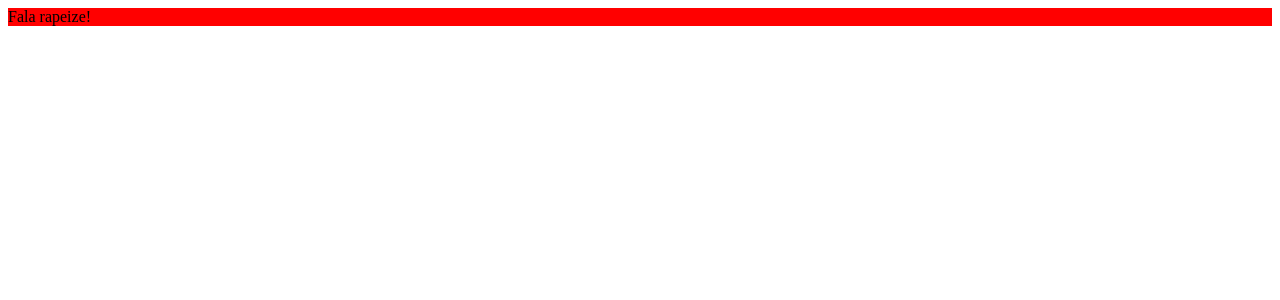
Repository: Herlander929/AluraTube
Page: /
An editor plug-in stored every save of this project. The page is shown before and after the next save, followed by the edit.
The browser window is 1280 px wide. The pictures show the whole page.
The project was rebuilt for these pictures with package versions that can differ from the ones it lists, and the page was loaded fresh each time. The framework's server and built-in components were replaced by stand-ins that run in the browser.

Above is the page before, as saved 2022-11-08 11:01:57.

### pages/index.js
function HomePage() {
    return (
        <div style={{backgroundColor: "red"}}>Fala rapeize!</div>
    )
  }

  export default HomePage

After the next save:
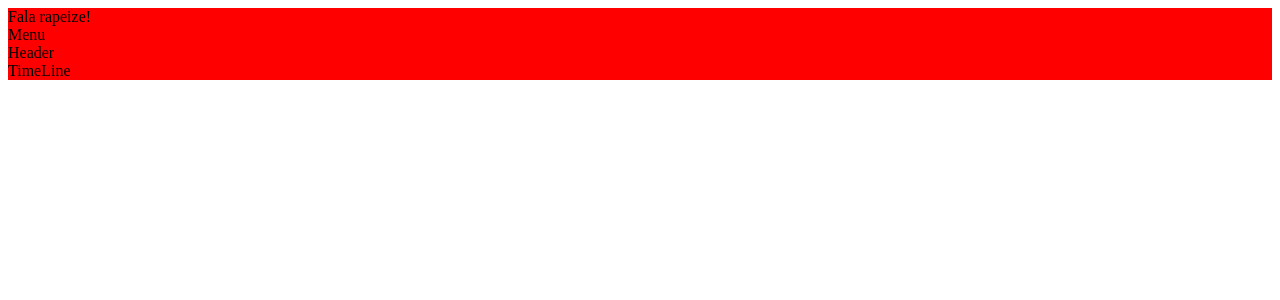
Saved 5 min 33 s later.
--- a/pages/index.js
+++ b/pages/index.js
@@ -1,7 +1,34 @@
 function HomePage() {
     return (
-        <div style={{backgroundColor: "red"}}>Fala rapeize!</div>
+        <div style={{backgroundColor: "red"}}>Fala rapeize!
+        <Menu></Menu>
+        <Header></Header>
+        <TimeLine></TimeLine>
+        </div>
     )
   }
 
   export default HomePage
+
+
+  function Menu() {
+    return (
+        <div>
+            Menu
+        </div>
+    )
+  }
+  function Header() {
+    return (
+        <div>
+            Header
+        </div>
+    )
+  }
+  function TimeLine() {
+    return (
+        <div>
+            TimeLine
+        </div>
+    )
+  }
···
- _Problem to solve_
The line with "-1,7 +1,34 @@", plus every line after it through the end of the listing, needs to be repeated exactly; nothing else belongs in the reply.

- _Task result_
@@ -1,7 +1,34 @@
 function HomePage() {
     return (
-        <div style={{backgroundColor: "red"}}>Fala rapeize!</div>
+        <div style={{backgroundColor: "red"}}>Fala rapeize!
+        <Menu></Menu>
+        <Header></Header>
+        <TimeLine></TimeLine>
+        </div>
     )
   }
 
   export default HomePage
+
+
+  function Menu() {
+    return (
+        <div>
+            Menu
+        </div>
+    )
+  }
+  function Header() {
+    return (
+        <div>
+            Header
+        </div>
+    )
+  }
+  function TimeLine() {
+    return (
+        <div>
+            TimeLine
+        </div>
+    )
+  }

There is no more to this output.